News Releases

Crocodile likely not responsible for kayakers’ injuries

News Release

Wednesday, May 25, 2011

Media contact: Gabriella B. Ferraro, 772-215-9459;
Officer Robert Dube, 305-684-8703

After investigating a report of a human-crocodile encounter, officers and biologists with the Florida Fish and Wildlife Conservation Commission (FWC) believe it is highly unlikely that an American crocodile was responsible for injuring two kayakers during an early morning trip in Sexton Cove, near Key Largo, last month. The FWC cannot determine what the kayakers encountered.

The FWC found no indication of a multiple-tooth bite pattern characteristic of an alligator or crocodile bite, and the scratches were not consistent with either a bite or the number of toenails on either alligator or crocodile feet. It is possible, however, that a large alligator or crocodile overturned the kayak in an attempt to flee, but no animal was reported seen. 

The kayakers reported hitting something in the water and overturning. While in the water, something brushed against them, they said. They did not see an animal and initially thought they may have been brushed by a manatee.  

Shy and reclusive, American crocodiles are an endangered species success story. Since 1975, their numbers have increased from fewer than 300 to more than 1,500 adults. Today, they are classified as a threatened species.

As the crocodile population has grown, the number of complaints about them has risen. Conflicts between crocodiles and humans, however, are still very rare. Because crocodiles grow large, people must use caution when near them or recreating in areas where they are found.

For more information about living with crocodiles, visit MyFWC.com/Crocodile.



FWC Facts:
Bears are sexually dimorphic.

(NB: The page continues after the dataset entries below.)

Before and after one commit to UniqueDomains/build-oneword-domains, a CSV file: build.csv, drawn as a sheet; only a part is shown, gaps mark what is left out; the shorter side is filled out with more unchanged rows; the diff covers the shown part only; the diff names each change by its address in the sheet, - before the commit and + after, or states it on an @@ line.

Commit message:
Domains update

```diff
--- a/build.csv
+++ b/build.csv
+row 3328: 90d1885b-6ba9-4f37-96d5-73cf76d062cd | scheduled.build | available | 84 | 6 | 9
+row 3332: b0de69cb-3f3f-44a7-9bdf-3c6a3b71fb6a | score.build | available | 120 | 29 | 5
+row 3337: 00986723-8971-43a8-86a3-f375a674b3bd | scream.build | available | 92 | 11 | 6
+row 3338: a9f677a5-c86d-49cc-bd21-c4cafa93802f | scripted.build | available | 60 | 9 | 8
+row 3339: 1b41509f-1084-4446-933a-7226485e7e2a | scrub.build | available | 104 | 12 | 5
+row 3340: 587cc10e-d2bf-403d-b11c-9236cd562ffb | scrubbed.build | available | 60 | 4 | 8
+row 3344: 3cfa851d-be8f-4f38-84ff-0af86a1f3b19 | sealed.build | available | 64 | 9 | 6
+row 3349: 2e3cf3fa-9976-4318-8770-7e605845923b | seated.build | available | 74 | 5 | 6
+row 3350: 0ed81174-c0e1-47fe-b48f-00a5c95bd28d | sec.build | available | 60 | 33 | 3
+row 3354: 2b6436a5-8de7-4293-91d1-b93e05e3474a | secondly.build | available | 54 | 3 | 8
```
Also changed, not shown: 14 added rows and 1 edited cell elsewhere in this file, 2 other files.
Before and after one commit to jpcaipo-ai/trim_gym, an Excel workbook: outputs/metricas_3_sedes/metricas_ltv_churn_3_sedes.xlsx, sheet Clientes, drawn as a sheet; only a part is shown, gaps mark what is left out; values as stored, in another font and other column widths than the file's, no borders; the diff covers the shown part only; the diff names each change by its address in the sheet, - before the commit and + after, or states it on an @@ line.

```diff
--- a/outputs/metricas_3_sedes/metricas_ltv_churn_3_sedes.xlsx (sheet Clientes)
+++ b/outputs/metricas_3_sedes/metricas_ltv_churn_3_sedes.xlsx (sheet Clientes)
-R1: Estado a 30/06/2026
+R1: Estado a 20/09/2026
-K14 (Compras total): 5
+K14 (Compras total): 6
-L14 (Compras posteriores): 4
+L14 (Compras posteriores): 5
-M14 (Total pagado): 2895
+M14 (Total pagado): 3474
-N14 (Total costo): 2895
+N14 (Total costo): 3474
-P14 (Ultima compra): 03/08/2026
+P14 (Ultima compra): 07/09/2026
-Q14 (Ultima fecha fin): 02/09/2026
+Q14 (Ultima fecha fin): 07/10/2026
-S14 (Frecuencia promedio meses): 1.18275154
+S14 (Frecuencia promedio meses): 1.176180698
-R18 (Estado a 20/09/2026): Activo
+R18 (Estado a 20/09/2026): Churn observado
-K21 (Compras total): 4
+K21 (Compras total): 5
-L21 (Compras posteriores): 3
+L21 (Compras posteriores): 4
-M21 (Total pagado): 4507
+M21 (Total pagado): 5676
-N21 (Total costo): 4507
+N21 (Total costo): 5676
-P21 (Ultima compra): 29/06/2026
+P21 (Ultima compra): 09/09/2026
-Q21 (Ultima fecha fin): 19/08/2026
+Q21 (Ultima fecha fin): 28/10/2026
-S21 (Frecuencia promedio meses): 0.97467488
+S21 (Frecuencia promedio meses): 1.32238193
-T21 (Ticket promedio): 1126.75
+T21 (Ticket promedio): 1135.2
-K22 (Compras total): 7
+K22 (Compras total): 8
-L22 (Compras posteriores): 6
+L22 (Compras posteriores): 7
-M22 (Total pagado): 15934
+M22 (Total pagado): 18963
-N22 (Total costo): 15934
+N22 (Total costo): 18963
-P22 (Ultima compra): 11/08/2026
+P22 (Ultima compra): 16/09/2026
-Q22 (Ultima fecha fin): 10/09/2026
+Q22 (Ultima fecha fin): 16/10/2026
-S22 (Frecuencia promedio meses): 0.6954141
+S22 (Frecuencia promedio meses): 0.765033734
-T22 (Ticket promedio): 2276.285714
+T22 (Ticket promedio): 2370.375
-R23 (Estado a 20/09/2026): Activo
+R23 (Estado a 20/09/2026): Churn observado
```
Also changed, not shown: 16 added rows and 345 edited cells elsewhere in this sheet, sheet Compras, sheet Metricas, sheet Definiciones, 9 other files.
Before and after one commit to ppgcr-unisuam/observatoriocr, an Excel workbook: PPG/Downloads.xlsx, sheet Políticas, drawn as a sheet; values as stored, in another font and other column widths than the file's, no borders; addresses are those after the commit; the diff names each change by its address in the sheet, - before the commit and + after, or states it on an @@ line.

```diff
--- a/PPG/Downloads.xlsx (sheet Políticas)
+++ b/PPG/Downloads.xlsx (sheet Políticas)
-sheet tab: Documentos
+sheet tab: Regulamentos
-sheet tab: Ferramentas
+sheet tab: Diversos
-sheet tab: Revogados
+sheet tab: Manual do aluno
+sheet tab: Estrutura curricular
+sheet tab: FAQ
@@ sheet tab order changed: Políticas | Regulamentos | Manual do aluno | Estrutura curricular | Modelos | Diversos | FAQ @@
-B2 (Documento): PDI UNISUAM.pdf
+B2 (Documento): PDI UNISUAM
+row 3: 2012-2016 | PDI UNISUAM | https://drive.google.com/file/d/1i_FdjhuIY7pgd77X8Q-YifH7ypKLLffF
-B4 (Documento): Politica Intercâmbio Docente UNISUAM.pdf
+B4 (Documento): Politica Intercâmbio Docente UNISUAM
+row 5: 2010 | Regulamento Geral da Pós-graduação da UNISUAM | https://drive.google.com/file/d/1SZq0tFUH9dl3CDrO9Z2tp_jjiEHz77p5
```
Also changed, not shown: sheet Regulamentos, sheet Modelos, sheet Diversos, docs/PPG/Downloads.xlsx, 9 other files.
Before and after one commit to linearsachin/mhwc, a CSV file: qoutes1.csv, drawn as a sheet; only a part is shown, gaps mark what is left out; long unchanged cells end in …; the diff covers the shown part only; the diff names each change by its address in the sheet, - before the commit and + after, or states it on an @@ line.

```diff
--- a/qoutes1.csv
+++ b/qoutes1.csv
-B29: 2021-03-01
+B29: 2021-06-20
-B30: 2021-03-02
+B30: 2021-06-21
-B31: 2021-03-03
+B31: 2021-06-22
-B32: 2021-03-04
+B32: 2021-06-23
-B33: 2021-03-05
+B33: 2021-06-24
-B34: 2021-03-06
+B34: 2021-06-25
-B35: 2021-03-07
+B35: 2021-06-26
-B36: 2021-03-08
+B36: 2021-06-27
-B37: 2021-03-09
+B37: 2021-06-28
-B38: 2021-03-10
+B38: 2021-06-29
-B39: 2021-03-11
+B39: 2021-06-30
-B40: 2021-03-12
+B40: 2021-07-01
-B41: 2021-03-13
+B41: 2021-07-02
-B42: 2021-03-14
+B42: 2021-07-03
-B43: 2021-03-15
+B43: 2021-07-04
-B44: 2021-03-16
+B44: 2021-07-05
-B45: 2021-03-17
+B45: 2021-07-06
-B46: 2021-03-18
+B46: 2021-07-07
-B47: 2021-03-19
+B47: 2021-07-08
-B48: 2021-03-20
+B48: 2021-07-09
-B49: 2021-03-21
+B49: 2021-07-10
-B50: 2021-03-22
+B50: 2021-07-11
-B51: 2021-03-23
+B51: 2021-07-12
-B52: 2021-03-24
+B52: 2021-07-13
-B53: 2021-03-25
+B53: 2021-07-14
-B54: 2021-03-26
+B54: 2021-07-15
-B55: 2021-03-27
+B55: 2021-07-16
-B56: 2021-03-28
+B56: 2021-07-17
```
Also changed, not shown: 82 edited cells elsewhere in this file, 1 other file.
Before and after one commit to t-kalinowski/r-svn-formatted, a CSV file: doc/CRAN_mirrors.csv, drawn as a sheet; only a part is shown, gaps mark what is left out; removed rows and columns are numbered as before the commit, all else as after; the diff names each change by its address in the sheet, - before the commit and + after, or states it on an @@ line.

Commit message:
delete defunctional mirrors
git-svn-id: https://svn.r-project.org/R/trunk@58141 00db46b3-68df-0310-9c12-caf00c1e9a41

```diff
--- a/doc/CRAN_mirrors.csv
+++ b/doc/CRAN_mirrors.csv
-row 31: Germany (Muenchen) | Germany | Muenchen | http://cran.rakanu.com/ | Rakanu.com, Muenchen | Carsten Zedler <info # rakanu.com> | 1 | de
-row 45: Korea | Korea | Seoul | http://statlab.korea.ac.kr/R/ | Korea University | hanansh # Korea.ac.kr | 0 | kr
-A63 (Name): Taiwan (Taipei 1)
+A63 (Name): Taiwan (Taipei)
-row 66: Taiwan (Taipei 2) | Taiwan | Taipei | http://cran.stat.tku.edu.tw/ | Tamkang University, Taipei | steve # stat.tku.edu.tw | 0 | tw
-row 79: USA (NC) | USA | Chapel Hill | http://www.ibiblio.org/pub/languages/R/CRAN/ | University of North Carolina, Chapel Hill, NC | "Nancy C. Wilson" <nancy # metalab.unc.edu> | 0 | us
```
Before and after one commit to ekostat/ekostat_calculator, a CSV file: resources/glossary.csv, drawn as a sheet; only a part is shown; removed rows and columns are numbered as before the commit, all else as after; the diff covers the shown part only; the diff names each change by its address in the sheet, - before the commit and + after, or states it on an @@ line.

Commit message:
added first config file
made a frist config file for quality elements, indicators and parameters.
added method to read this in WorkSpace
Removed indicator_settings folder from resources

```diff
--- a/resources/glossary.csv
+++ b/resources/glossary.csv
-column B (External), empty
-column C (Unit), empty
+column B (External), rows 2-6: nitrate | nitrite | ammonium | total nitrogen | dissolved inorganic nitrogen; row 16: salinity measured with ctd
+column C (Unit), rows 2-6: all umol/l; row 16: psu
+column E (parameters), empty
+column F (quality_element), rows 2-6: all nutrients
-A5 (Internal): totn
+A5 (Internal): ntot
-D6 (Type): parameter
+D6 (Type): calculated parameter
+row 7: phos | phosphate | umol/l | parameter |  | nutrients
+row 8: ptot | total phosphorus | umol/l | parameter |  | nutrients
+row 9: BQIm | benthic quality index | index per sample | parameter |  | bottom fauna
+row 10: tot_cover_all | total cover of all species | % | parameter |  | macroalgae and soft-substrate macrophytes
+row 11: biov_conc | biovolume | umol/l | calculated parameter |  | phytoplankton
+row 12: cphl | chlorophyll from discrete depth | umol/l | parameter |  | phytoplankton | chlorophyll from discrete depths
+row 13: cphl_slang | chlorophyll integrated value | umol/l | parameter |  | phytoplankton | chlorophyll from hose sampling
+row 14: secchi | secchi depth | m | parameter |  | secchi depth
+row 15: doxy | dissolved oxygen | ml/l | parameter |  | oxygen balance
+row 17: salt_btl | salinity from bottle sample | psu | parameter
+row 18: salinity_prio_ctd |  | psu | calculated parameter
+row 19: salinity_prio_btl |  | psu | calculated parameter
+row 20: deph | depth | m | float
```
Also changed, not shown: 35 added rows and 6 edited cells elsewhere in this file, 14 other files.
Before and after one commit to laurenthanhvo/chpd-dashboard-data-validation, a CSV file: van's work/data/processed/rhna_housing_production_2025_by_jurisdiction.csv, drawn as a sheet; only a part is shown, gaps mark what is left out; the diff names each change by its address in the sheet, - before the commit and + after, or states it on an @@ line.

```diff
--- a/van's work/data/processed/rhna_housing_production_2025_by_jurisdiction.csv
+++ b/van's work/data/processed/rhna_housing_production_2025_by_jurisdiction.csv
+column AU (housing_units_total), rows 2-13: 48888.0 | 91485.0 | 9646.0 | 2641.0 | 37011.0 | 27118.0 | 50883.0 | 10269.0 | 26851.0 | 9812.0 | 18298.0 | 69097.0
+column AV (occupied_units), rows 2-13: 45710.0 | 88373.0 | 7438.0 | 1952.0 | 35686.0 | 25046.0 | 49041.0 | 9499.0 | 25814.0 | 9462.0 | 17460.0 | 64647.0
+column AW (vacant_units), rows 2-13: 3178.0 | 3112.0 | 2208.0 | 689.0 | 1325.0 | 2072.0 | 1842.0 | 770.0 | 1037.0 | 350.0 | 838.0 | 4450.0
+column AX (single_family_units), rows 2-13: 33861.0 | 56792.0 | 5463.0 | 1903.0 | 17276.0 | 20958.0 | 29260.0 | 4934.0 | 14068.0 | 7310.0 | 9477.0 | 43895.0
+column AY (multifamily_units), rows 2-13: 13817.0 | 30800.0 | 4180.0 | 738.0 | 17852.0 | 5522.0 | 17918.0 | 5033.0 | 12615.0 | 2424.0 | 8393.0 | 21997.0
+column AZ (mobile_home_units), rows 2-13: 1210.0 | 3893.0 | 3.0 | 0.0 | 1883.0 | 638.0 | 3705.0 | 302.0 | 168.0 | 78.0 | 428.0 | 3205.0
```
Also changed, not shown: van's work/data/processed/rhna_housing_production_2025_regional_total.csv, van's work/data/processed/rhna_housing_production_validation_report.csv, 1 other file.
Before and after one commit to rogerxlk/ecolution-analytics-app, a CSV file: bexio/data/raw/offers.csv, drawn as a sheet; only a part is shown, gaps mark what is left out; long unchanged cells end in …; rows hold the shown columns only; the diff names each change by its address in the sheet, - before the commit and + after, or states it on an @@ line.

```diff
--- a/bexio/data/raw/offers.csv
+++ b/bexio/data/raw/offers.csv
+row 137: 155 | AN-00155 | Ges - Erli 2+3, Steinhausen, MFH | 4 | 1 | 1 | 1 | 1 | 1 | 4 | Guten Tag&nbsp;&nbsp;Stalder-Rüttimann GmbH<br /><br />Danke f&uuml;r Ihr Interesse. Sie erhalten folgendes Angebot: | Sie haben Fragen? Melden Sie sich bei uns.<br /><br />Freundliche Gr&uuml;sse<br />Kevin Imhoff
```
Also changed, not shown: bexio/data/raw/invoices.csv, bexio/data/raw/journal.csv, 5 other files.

This means adult males are larger than adult females of the same age.

Learn More at AskFWC